* Stock market investors bid up rates to raise cash
* Little impact on wider money market seen
* Investors like IPOs for outperformance over indexes
* Regulators set to approve around 100 listings this year
By Pete Sweeney
SHANGHAI, June 19 Chinese investors hungry for cash to buy into
upcoming initial public offerings have turned to little-known overnight pledged
bond repurchase (repo) agreements for funds - driving up the cost of borrowing
nearly four-fold for the week, with the cost of borrowing for 24 hours as high
as 16 percent on Thursday.
"The main reason behind the performance of pledged repo rates in the
Shanghai Stock Exchange is the restarting of IPOs, with both retail and
institutional investors showing great enthusiasm for participation," said a
trader from a state-owned bank in Beijing.
Other commonly-traded instruments such as seven- and 14-day pledged repo
contracts have posted similar rises over recent days.
Pledged repos are a derivative fundraising tool used in China's stock
exchanges to raise funds for quick transactions, and the market has received
scant attention until recently.
A pledged repo transaction involves a customer pledging bond assets they own
as collateral to the repo issuer, which advances cash at a certain interest rate
for short periods.
Historically the pledged repo market has proven far more volatile than the
primary interbank money markets.
NARROW IMPACT SEEN
The rise in pledged rates, however, has not trickled into the much larger
interbank market, where benchmark instruments have yet to show signs of
pressure, and traders do not expect them to do so in the future.
The weighted average of the benchmark seven-day repo rate
stood at 3.12 percent on Thursday, up slightly from Wednesday but well within
The interbank bond market, dominated by banks and big institutional
investors, dwarfs those on the Shanghai and Shenzhen exchanges which are more
focused on retail investors.
Beijing allowed IPOs to resume in early 2014 after over a year-long hiatus,
letting nearly 50 previously-approved companies list.
Those new issues performed strongly, up by an average of 70 percent from
their IPO prices since listing in January and February, according to Reuters
In comparison, the CSI300 index, which tracks the largest firms
trading in Shanghai and Shenzhen, is down nearly 6 percent in the year to date.

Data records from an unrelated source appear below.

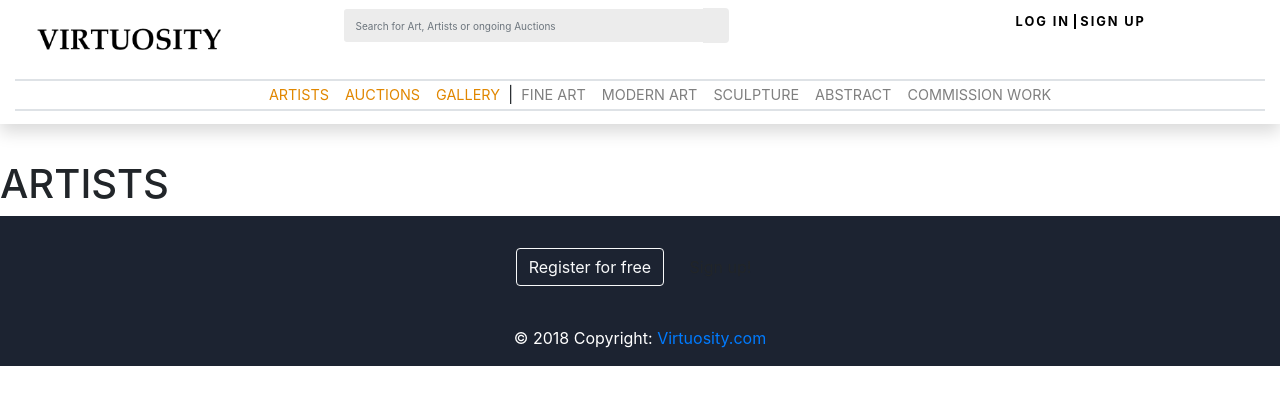
After one commit to HappilyIgnorant/IFB207-Assignment3, a Flask app: page /artists in a window 1280 px wide. The commit adds this page. Shown: the top 405 px of the page. Run offline with Flask 2, Linux system fonts and the light colour scheme; some libraries are stand-ins or nearby versions.

Commit message:
Created placeholder navigation pages

```diff
--- /dev/null
+++ b/marketplace/templates/_artists.html
@@ -0,0 +1,15 @@
+{% import "bootstrap/wtf.html" as wtf %}
+{% extends 'base.html' %}
+{% block content %}
+
+<head>
+    <style>
+        body {
+            padding-top: 20vh;
+        }
+    </style>
+</head>
+
+<H1>ARTISTS</H1>
+
+{% endblock %}
--- a/marketplace/templates/base.html
+++ b/marketplace/templates/base.html
@@ -57,6 +57,7 @@
                 <div class="collapse navbar-collapse navbar-custom" id="navbarSupportedContent">
                     <ul class="nav navbar-nav mx-auto">
                         {% if session['seller'] %}
+                            <li class="nav-item highlight"><a class="nav-link py-0" href="#">SELLER PROFILE</a></li>
                             <li class="nav-item highlight"><a class="nav-link py-0" href="item_manage.html"><b>AUCTIONS</b></a></li>
                             <li class="nav-item highlight"><a class="nav-link py-0" href="#">GALLERY</a></li><div class="separator">|</div>
                             <li class="nav-item"><a class="nav-link py-0" href="#">INVENTORY</a></li>
@@ -65,14 +66,14 @@
                             <li class="nav-item"><a class="nav-link py-0" href="#">FINANCE</a></li>
                             <li class="nav-item"><a class="nav-link py-0" href="#">OUR SERVICES</a></li>
                         {% else %}
-                            <li class="nav-item highlight"><a class="nav-link py-0" href="#">ARTISTS</a></li>
-                            <li class="nav-item highlight"><a class="nav-link py-0" href="#">AUCTIONS</a></li>
-                            <li class="nav-item highlight"><a class="nav-link py-0" href="#">GALLERY</a></li><div class="separator">|</div>
-                            <li class="nav-item"><a class="nav-link py-0" href="#">FINE ART</a></li>
-                            <li class="nav-item"><a class="nav-link py-0" href="#">MODERN ART</a></li>
-                            <li class="nav-item"><a class="nav-link py-0" href="#">SCULPTURE</a></li>
-                            <li class="nav-item"><a class="nav-link py-0" href="#">ABSTRACT</a></li>
-                            <li class="nav-item"><a class="nav-link py-0" href="#">COMMISSION WORK</a></li>
+                            <li class="nav-item highlight"><a class="nav-link py-0" href="{{ url_for('main.artists') }}">ARTISTS</a></li>
+                            <li class="nav-item highlight"><a class="nav-link py-0" href="{{ url_for('main.auctions') }}">AUCTIONS</a></li>
+                            <li class="nav-item highlight"><a class="nav-link py-0" href="{{ url_for('main.gallery') }}">GALLERY</a></li><div class="separator">|</div>
+                            <li class="nav-item"><a class="nav-link py-0" href="{{ url_for('main.fineart') }}">FINE ART</a></li>
+                            <li class="nav-item"><a class="nav-link py-0" href="{{ url_for('main.modernart') }}">MODERN ART</a></li>
+                            <li class="nav-item"><a class="nav-link py-0" href="{{ url_for('main.sculpture') }}">SCULPTURE</a></li>
+                            <li class="nav-item"><a class="nav-link py-0" href="{{ url_for('main.abstract') }}">ABSTRACT</a></li>
+                            <li class="nav-item"><a class="nav-link py-0" href="{{ url_for('main.commission') }}">COMMISSION WORK</a></li>
                         {% endif %}
                     </ul>
                 </div>
--- a/marketplace/views.py
+++ b/marketplace/views.py
@@ -39,15 +39,40 @@ def item_manage():
      return render_template("item_manage.html")
 
 
+ #Menu links
+ # These are routes for the menu Links
 
-     # if form.validate_on_submit():
-     #      # Retrieve the information from form
-     #      user_name = form1.user_name.data
-     #      first_name = form1.first_name.data
-     #      last_name = form1.last_name.data
-     #      email = form1.email.data
-     #      password_hash = generate_password_hash(form1.password.data)
+@bp.route('/artists')
+def artists():
+     return render_template("_artists.html")
+
+@bp.route('/auctions')
+def auctions():
+     return render_template("_auctions.html")
+
+@bp.route('/fineart')
+def fineart():
+     return render_template("_fineart.html")
+
+@bp.route('/modernart')
+def modernart():
+     return render_template("_modernart.html")
+@bp.route('/sculpture')
+def sculpture():
+     return render_template("_sculpture.html")
+@bp.route('/abstract')
+def abstract():
+     return render_template("_abstract.html")
+@bp.route('/commission')
+def commission():
+     return render_template("_commision.html")
+
+@bp.route('/gallery')
+def gallery():
+     return render_template("_gallery.html")
 
 
-     #      # Store the information to the database
-     #      new_user = User() ###### need to add sth
+
+@bp.route('/search')
+def search():
+     return render_template("results.html")
```
Also changed, not shown: marketplace/templates/_abstract.html (added, +14 -0 lines), marketplace/templates/_auctions.html (added, +15 -0 lines), marketplace/templates/_commision.html (added, +14 -0 lines), marketplace/templates/_fineart.html (added, +14 -0 lines), marketplace/templates/_gallery.html (added, +14 -0 lines), marketplace/templates/_modernart.html (added, +15 -0 lines), marketplace/templates/_sculpture.html (added, +15 -0 lines), marketplace/templates/search.html (added, +7 -0 lines).
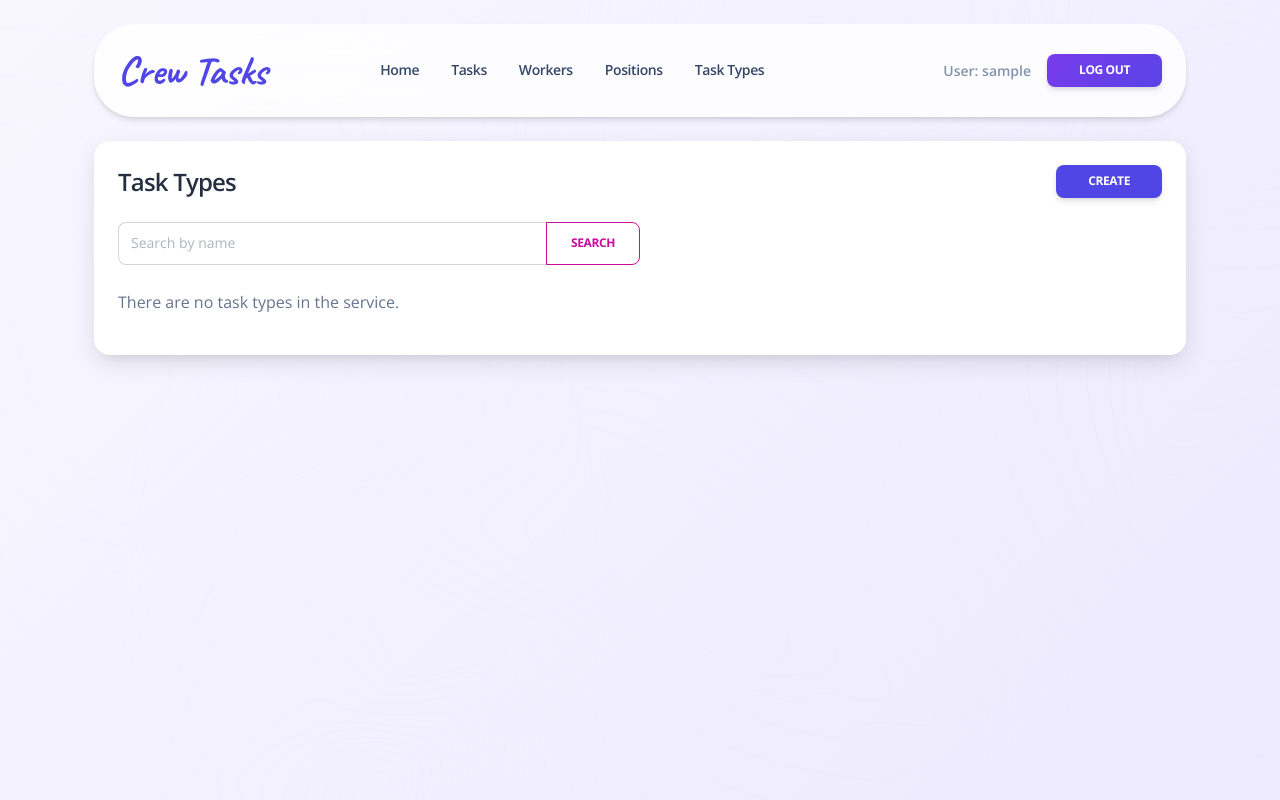
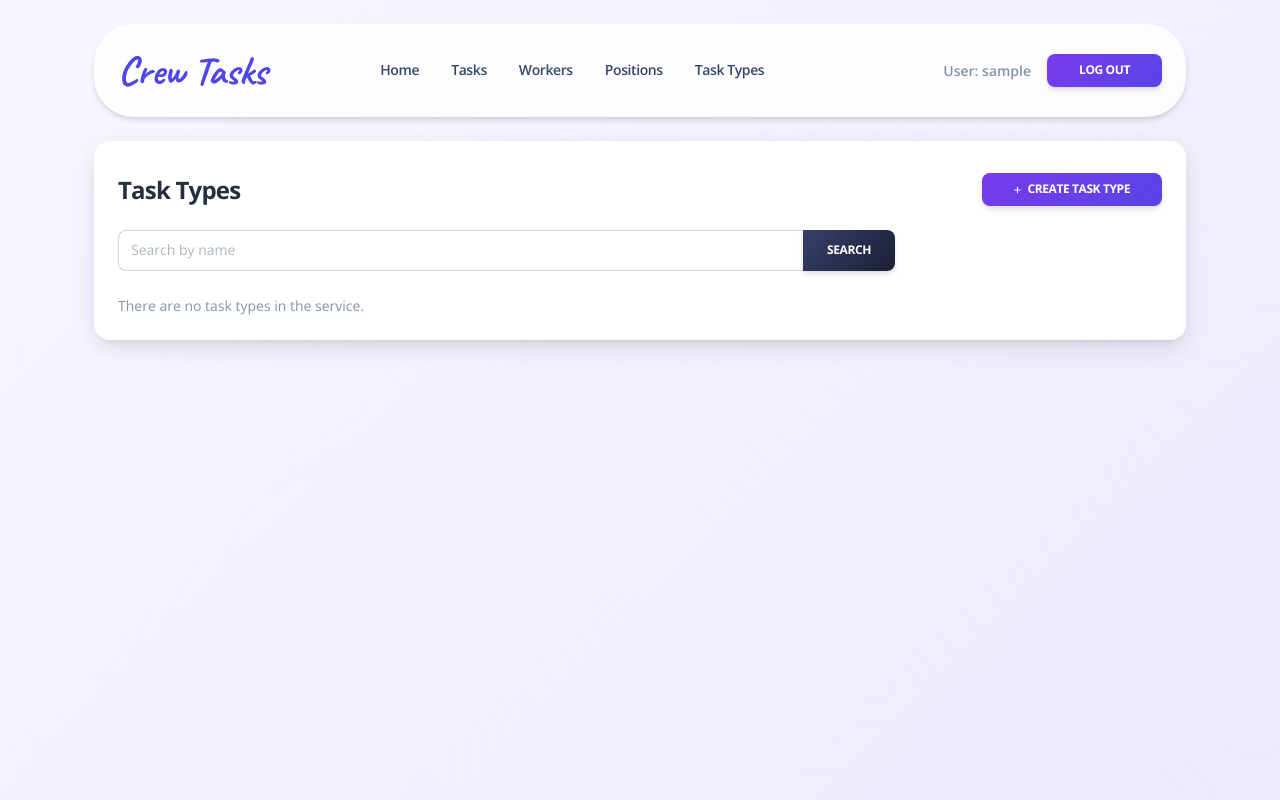
Before and after one commit to AndriiOne/crew-tasks, a Django app: page /task-types/ in a window 1280 px wide. Run offline with Django 5.2, Linux system fonts and the light colour scheme; the visitor is signed in with stand-in values (Sample User, id 1); data that the repository does not hold is empty; some libraries are stand-ins or nearby versions.

Commit message:
Polish task type pages styling

```diff
--- a/templates/tasks/task_types_list.html
+++ b/templates/tasks/task_types_list.html
@@ -1,51 +1,62 @@
 {% extends "base.html" %}
 {% load crispy_forms_filters %}
 
+{% block title %}Task Types - Crew Tasks{% endblock %}
+
 {% block content %}
-  <div class="d-flex justify-content-between align-items-center mb-4">
-    <h4 class="mb-0">Task Types</h4>
-    <a href="{% url 'tasks:task-type-create' %}" class="btn btn-primary btn-sm mb-0">
-      Create
+  <div class="d-flex justify-content-between align-items-center mb-4 pt-2">
+    <h4 class="font-weight-bolder text-dark mb-0">Task Types</h4>
+    <a href="{% url 'tasks:task-type-create' %}" class="btn bg-gradient-primary btn-sm mb-0">
+      <i class="fas fa-plus me-1"></i> Create Task Type
     </a>
   </div>
-  <form action="" method="get" class="d-flex mb-4">
-    <div class="input-group w-50">
+
+  <form action="" method="get" class="mb-4">
+    <div class="row">
+      <div class="col-lg-9 col-md-10 col-12">
+        <div class="input-group">
           {{ search_form.name }}
-      <button class="btn btn-outline-primary mb-0" type="submit">Search</button>
+          <button class="btn bg-gradient-dark mb-0" type="submit">Search</button>
+        </div>
+      </div>
     </div>
   </form>
+
   {% if task_types_list %}
+    <div class="table-responsive p-0">
       <table class="table align-items-center mb-0">
         <thead>
           <tr>
-          <th class="text-uppercase text-secondary text-xxs font-weight-bolder opacity-7">ID</th>
-          <th class="text-uppercase text-secondary text-xxs font-weight-bolder opacity-7">Name</th>
-          <th></th>
-          <th></th>
+            <th class="text-uppercase text-secondary text-xxs font-weight-bolder opacity-7 ps-2">ID</th>
+            <th class="text-uppercase text-secondary text-xxs font-weight-bolder opacity-7 ps-2">Name</th>
+            <th class="text-secondary opacity-7"></th>
+            <th class="text-secondary opacity-7"></th>
           </tr>
         </thead>
-
+        <tbody>
           {% for task_type in task_types_list %}
             <tr>
               <td>
-            {{ task_type.id }}
+                <span class="text-secondary text-xs font-weight-bold">{{ task_type.id }}</span>
               </td>
               <td>
-            {{ task_type.name }}
+                <span class="text-dark font-weight-bold text-xs">{{ task_type.name }}</span>
               </td>
-          <td>
+              <td class="align-middle text-end">
                 <a href="{% url 'tasks:task-type-update' pk=task_type.id %}"
-               class="btn btn-sm btn-outline-secondary mb-0">Update</a>
+                   class="btn btn-sm bg-gradient-secondary mb-0">Update</a>
               </td>
-          <td>
+              <td class="align-middle text-end">
                 <a href="{% url 'tasks:task-type-delete' pk=task_type.id %}"
-               class="btn btn-sm btn-outline-danger mb-0">Delete</a>
+                   class="btn btn-sm bg-gradient-danger mb-0">Delete</a>
               </td>
             </tr>
           {% endfor %}
+        </tbody>
       </table>
+    </div>
 
   {% else %}
-      <p>There are no task types in the service.</p>
+    <p class="text-secondary text-sm mb-0">There are no task types in the service.</p>
   {% endif %}
 {% endblock %}
```
Also changed, not shown: templates/tasks/tasktype_confirm_delete.html (+9 -4 lines), templates/tasks/tasktype_form.html (+10 -5 lines). Lines whose indentation alone changed are shown as unchanged.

Four companies have priced their IPOs so far, aiming to raise up to 1.7
billion yuan ($274 million), with listings expected soon.
But the total amount of funds raised looks set to fall short of original
expectations. The China Securities Regulatory Commission (CSC) has said it
intends to allow 100 companies to list, about half of the number projected by
While that is bad news for underwriters and investment banks, it is positive
for liquidity sentiment.
Massive IPO surges can put pressure on money markets, and in China they also
tend to dilute the net valuation of shares in the market as investors close out
positions in already-listed companies in order to buy new listings.
($1 = 6.2090 Chinese Yuan)
(Additional reporting by the Shanghai Newsroom; Editing by Eric Meijer)